From the quaint streets of the Albert Park circuit in Australia the Formula 1 paddock heads the grand architecture of the Shanghai International circuit in China for the second round of the 2017 season.
Remarkably, F1’s latest visit to China marks the 14th year that the Shanghai circuit has been on the calendar. There is a bit of history about the circuit too. Its inaugural race in 2004 was won by then Ferrari driver Rubens Barrichello and in 2006 Michael Schumacher scored what would be his 91st and final victory. A year later Kimi Raikkonen’s win in changeable conditions would set up an unlikely championship triumph while, in 2012, the Chinese grand prix was also the very first race win for the reigning champion Nico Rosberg.
Nevertheless, while these stats and victories remain firmly in the history books the 2017 crop arrives with what is still very much an era in its infancy. While Ferrari has won the first race of the season the Shanghai International circuit demands a far different type of car performance. For one, this circuit is far more front limited which means that a car will need to work well with its front tyres to set competitive lap times. The tyres too will be tested more than in Australia as the Chinese circuit is far more abrasive.
Tyre wear may prove to be a significant factor, especially for Mercedes. It was this issue that Lewis Hamilton singled out as the reason for his defeat by Sebastian Vettel and Ferrari. What’s more, in Australia it was clear that Mercedes W08 is not as comfortable following other cars as the Ferrari appears to be which, by itself, can substantially influence tyre degradation and wear.
However, these aren’t the only issues Mercedes are facing and the team has admitted that it needs to reduce the weight of its 2017 car. An overweight car not only costs lap time but also takes away the teams ability to position ballast in the car to aid handling. What’s more, Haas team principal Guenter Steiner thinks that Ferrari’s 2017 power unit might be on a par with than that of Mercedes, if not better. The make up of the Chinese circuit, which includes several high speed corners, and long straits, will be a good test of Steiner’s theory.
But by no means is Mercedes ruled out of taking the top step of podium this weekend.

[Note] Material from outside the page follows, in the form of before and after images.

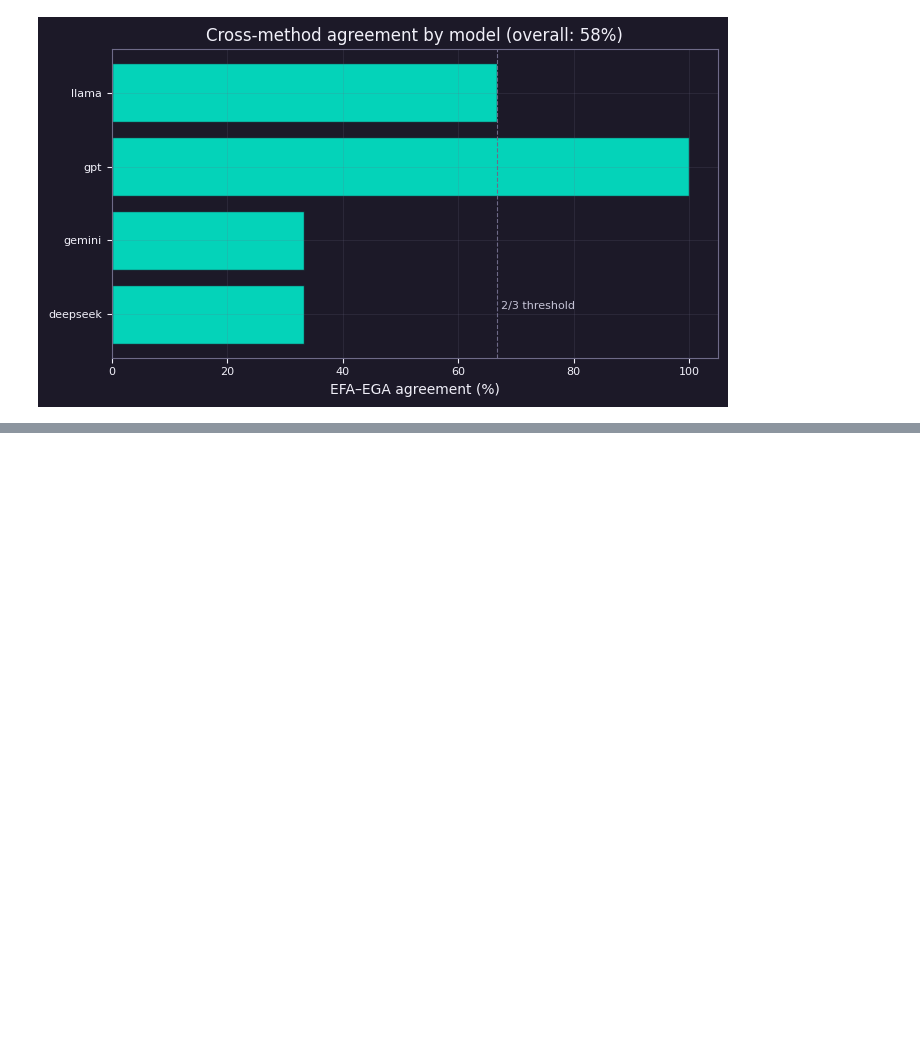
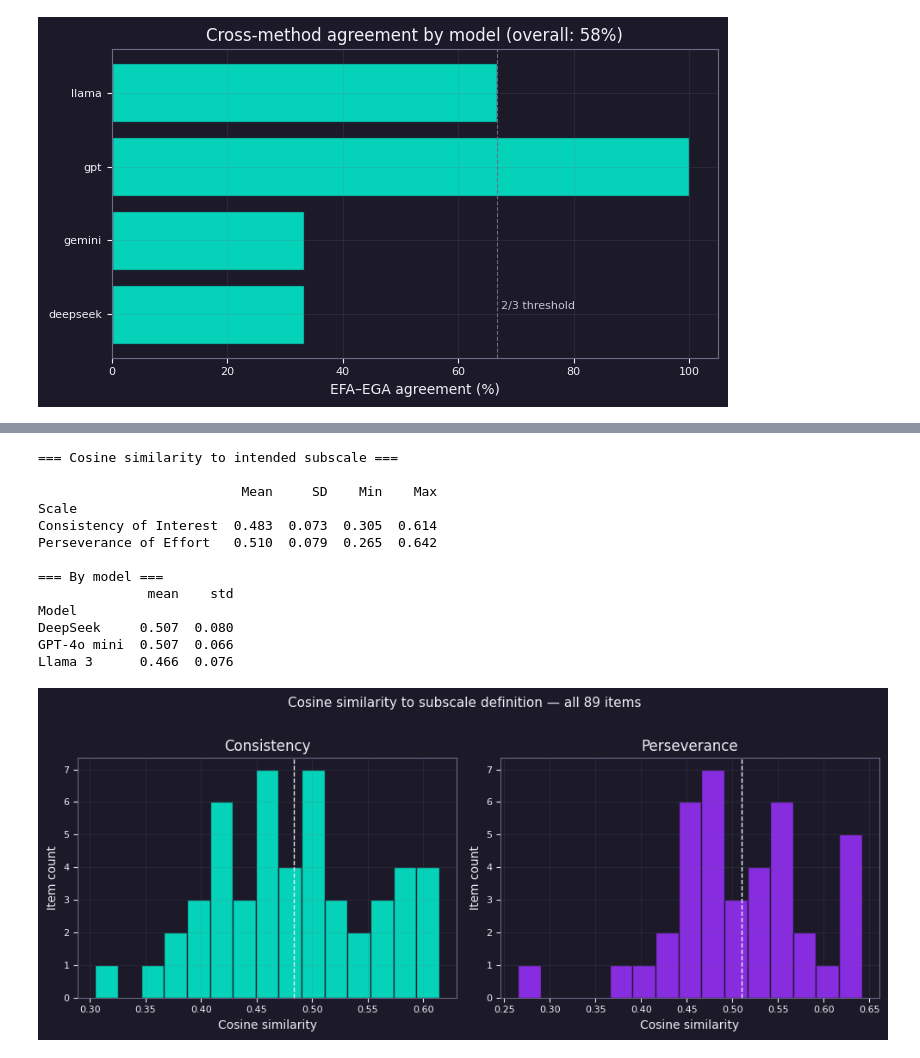
Before and after one commit to Holly-olly/item-forge, a Jupyter notebook: item_forge.ipynb, the cells around one changed output, grey strips where cells are left out. Drawn from its saved outputs; the diff is of its cells as text; code cells hidden in the pictures; blank space fills up the shorter version.

```diff
--- a/item_forge.ipynb
+++ b/item_forge.ipynb
@@ -2711,0 +2835,43 @@ else:
+# %%
+# ── Cosine similarity descriptives ──────────────────────────────────────────
+print('=== Cosine similarity to intended subscale ===\n')
+cos_stats = master.groupby('Scale')['cosine_sim'].agg(['mean','std','min','max'])
+cos_stats.columns = ['Mean', 'SD', 'Min', 'Max']
+print(cos_stats.round(3).to_string())
+
+print('\n=== By model ===')
+print(master.groupby('Model')['cosine_sim'].agg(['mean','std']).round(3).to_string())
+
+# ── Distribution chart ────────────────────────────────────────────────────────
+fig, axes = plt.subplots(1, 2, figsize=(10, 4))
+_style(fig, *axes)
+
+for ax, (scale, grp) in zip(axes, master.groupby('Scale')):
+    col = P['violet'] if 'Perseverance' in scale else P['cyan']
+    ax.hist(grp['cosine_sim'], bins=15, color=col, alpha=0.85, edgecolor=P['deep'])
+    ax.axvline(grp['cosine_sim'].mean(), color=P['white'], ls='--', lw=1)
+    ax.set_title(scale.split()[0], color=P['white'])
+    ax.set_xlabel('Cosine similarity')
+    ax.set_ylabel('Item count')
+
+fig.suptitle('Cosine similarity to subscale definition — all 89 items',
+             color=P['white'], fontsize=11, y=1.01)
+plt.tight_layout()
+plt.savefig('outputs/figures/chart_cosine_distribution.png',
+            dpi=150, bbox_inches='tight', facecolor=P['deep'])
+plt.show()
+# %% [output]
+=== Cosine similarity to intended subscale ===
+
+                          Mean     SD    Min    Max
+Scale
+Consistency of Interest  0.483  0.073  0.305  0.614
+Perseverance of Effort   0.510  0.079  0.265  0.642
+
+=== By model ===
+              mean    std
+Model
+DeepSeek     0.507  0.080
+GPT-4o mini  0.507  0.066
+Llama 3      0.466  0.076
+[figure, added]
```
Also changed, not shown: parts of 19 cells of this notebook, 11 other files.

The prediction of fairly low temperatures for the race weekend will be in their favour as cooler condition will mean less overheating of their tyres. But they’ll have to work hard if they are to withstand the threat of Ferrari. For Red Bull the fight is highly unlikely to be for the podium considering the deficit of the Renault engine to that of Mercedes and Ferrari.

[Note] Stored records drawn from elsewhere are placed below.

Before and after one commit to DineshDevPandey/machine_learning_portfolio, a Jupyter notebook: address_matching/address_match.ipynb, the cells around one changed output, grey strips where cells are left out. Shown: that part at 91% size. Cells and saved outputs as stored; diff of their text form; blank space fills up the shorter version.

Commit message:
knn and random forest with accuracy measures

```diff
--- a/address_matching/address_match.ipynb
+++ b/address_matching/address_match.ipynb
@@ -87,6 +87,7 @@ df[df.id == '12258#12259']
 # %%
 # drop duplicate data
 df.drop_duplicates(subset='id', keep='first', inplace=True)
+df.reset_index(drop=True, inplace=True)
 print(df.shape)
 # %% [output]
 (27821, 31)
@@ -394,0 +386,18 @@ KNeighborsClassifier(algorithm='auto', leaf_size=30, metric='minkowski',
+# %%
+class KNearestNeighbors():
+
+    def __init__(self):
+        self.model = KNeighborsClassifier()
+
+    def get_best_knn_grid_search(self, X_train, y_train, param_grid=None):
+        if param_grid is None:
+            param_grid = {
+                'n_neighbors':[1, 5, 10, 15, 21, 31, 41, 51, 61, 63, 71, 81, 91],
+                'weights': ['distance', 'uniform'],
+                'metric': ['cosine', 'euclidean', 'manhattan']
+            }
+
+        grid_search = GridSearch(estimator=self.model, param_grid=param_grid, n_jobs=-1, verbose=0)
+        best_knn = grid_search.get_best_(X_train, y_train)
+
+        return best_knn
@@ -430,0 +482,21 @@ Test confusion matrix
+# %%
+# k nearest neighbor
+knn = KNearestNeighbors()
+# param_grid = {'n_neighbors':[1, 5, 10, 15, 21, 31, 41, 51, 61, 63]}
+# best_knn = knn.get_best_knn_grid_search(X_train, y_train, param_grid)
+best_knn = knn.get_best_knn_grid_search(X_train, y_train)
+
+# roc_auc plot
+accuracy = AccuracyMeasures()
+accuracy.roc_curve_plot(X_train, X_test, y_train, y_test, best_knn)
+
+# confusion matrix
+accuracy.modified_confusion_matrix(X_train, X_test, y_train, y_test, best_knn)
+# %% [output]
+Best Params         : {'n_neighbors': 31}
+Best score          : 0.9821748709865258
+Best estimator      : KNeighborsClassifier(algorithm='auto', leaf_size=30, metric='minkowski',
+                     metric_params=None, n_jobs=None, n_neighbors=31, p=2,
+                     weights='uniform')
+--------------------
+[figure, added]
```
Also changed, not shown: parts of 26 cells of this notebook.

Several critics have railed about the difficultly of overtaking in 2017. The detractors felt vindicated by the overall lack of overtaking in Australia but Albert Park, as a semi-street circuit, is not the best barometer in this case. While the jury is still out in what is still a fairly immature point of the season the Shanghai International circuit, thanks to its two long straits, will offer more overtaking opportunities. It will not be definitive but it will begin to reveal how easy or difficult overtaking will be in 2017.
Since the start of the hybrid era in 2014 Mercedes have been an unstoppable juggernaut only rarely tripped up by themselves. In these three years the world has witnessed how the Mercedes team runs and conducts itself as the dominant force. At the start of 2017 they are by no means down and out but are, at the very least, perceived to be ever so slightly on the back foot. Therefore, it will be fascinating to observe how they respond.